PROBLEM DESCRIPTION - Every line below should be copied exactly; drop the pictures.

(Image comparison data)
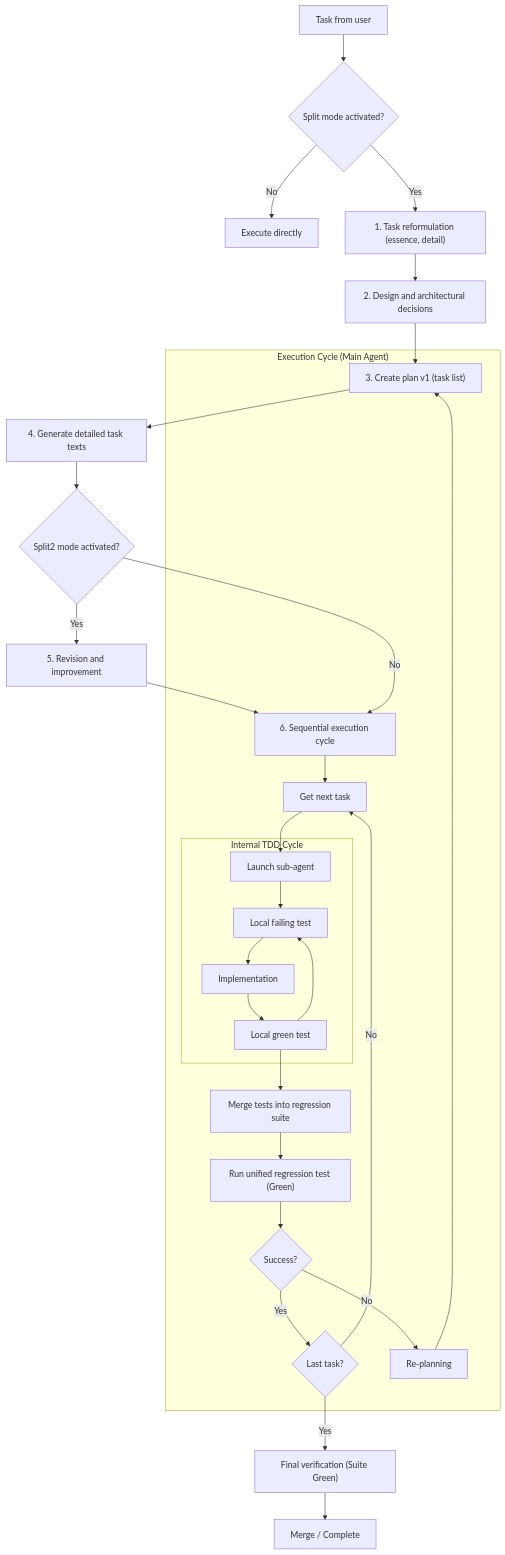
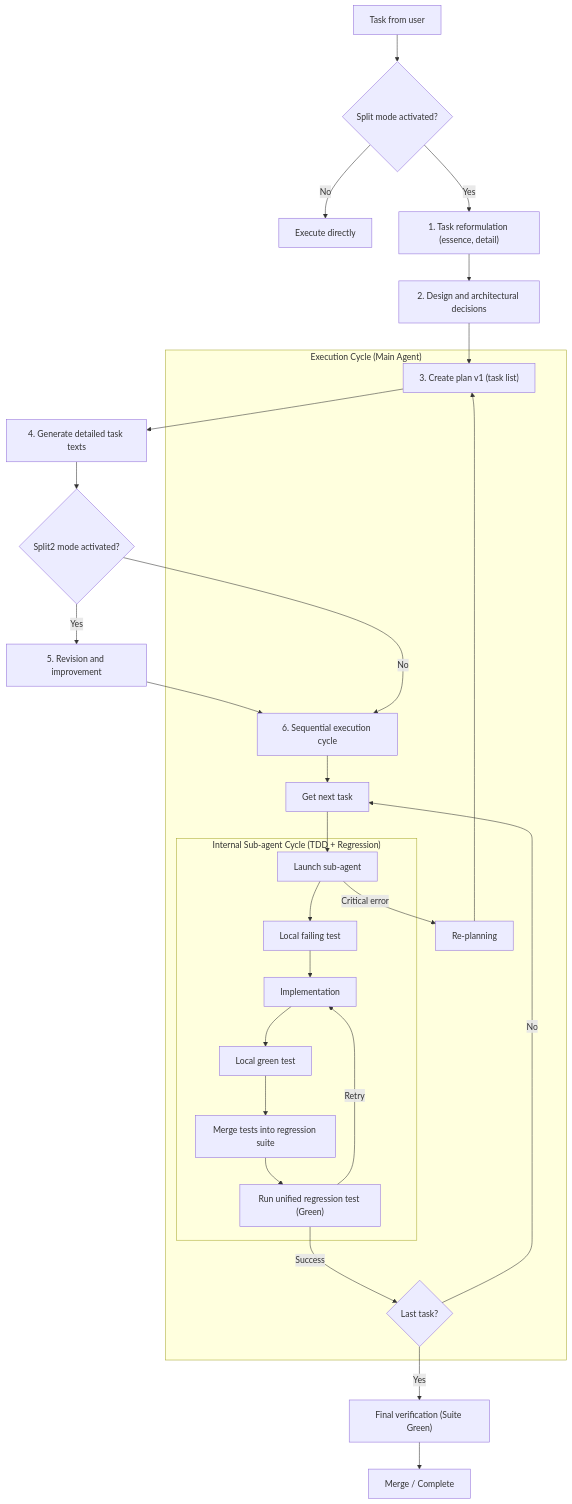
One commit to SpIvanM/split-first-tdd-agent-orchestration-framework changed the diagram in README.en.md. Above: the diagram before and after it, drawn with Mermaid. The commit also changed other lines of this file and 1 other file, not shown here.

Commit message:
docs: update internal TDD and regression cycle documentation in README files

````diff
--- a/README.en.md
+++ b/README.en.md
@@ -98,37 +98,36 @@
 ```mermaid
 graph TD
     A["Task from user"] --> B{"Split mode activated?"}
     B -- "No" --> C["Execute directly"]
     B -- "Yes" --> D["1. Task reformulation (essence, detail)"]
     D --> E["2. Design and architectural decisions"]
     E --> F["3. Create plan v1 (task list)"]
     F --> G["4. Generate detailed task texts"]
     G --> H{"Split2 mode activated?"}
     H -- "Yes" --> I["5. Revision and improvement"]
     I --> J["6. Sequential execution cycle"]
     H -- "No" --> J
     
     subgraph "Execution Cycle (Main Agent)"
         J --> K["Get next task"]
         K --> L["Launch sub-agent"]
         
-        subgraph "Internal TDD Cycle"
+        subgraph "Internal Sub-agent Cycle (TDD + Regression)"
             L --> M["Local failing test"]
             M --> N["Implementation"]
             N --> O["Local green test"]
-            O --> M
+            O --> P["Merge tests into regression suite"]
+            P --> Q["Run unified regression test (Green)"]
+            Q -- "Retry" --> N
         end
         
-        O --> P["Merge tests into regression suite"]
-        P --> Q["Run unified regression test (Green)"]
+        Q -- "Success" --> R{"Last task?"}
+        R -- "No" --> K
         
-        Q --> R{"Success?"}
-        R -- "Yes" --> S{"Last task?"}
-        S -- "No" --> K
-        R -- "No" --> T["Re-planning"]
+        L -- "Critical error" --> T["Re-planning"]
         T --> F
     end
     
-    S -- "Yes" --> U["Final verification (Suite Green)"]
+    R -- "Yes" --> U["Final verification (Suite Green)"]
     U --> V["Merge / Complete"]
 ```
````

EXERCISE OUTPUT -
One commit to SpIvanM/split-first-tdd-agent-orchestration-framework changed the diagram in README.en.md. Above: the diagram before and after it, drawn with Mermaid. The commit also changed other lines of this file and 1 other file, not shown here.

Commit message:
docs: update internal TDD and regression cycle documentation in README files

````diff
--- a/README.en.md
+++ b/README.en.md
@@ -98,37 +98,36 @@
 ```mermaid
 graph TD
     A["Task from user"] --> B{"Split mode activated?"}
     B -- "No" --> C["Execute directly"]
     B -- "Yes" --> D["1. Task reformulation (essence, detail)"]
     D --> E["2. Design and architectural decisions"]
     E --> F["3. Create plan v1 (task list)"]
     F --> G["4. Generate detailed task texts"]
     G --> H{"Split2 mode activated?"}
     H -- "Yes" --> I["5. Revision and improvement"]
     I --> J["6. Sequential execution cycle"]
     H -- "No" --> J
     
     subgraph "Execution Cycle (Main Agent)"
         J --> K["Get next task"]
         K --> L["Launch sub-agent"]
         
-        subgraph "Internal TDD Cycle"
+        subgraph "Internal Sub-agent Cycle (TDD + Regression)"
             L --> M["Local failing test"]
             M --> N["Implementation"]
             N --> O["Local green test"]
-            O --> M
+            O --> P["Merge tests into regression suite"]
+            P --> Q["Run unified regression test (Green)"]
+            Q -- "Retry" --> N
         end
         
-        O --> P["Merge tests into regression suite"]
-        P --> Q["Run unified regression test (Green)"]
+        Q -- "Success" --> R{"Last task?"}
+        R -- "No" --> K
         
-        Q --> R{"Success?"}
-        R -- "Yes" --> S{"Last task?"}
-        S -- "No" --> K
-        R -- "No" --> T["Re-planning"]
+        L -- "Critical error" --> T["Re-planning"]
         T --> F
     end
     
-    S -- "Yes" --> U["Final verification (Suite Green)"]
+    R -- "Yes" --> U["Final verification (Suite Green)"]
     U --> V["Merge / Complete"]
 ```
````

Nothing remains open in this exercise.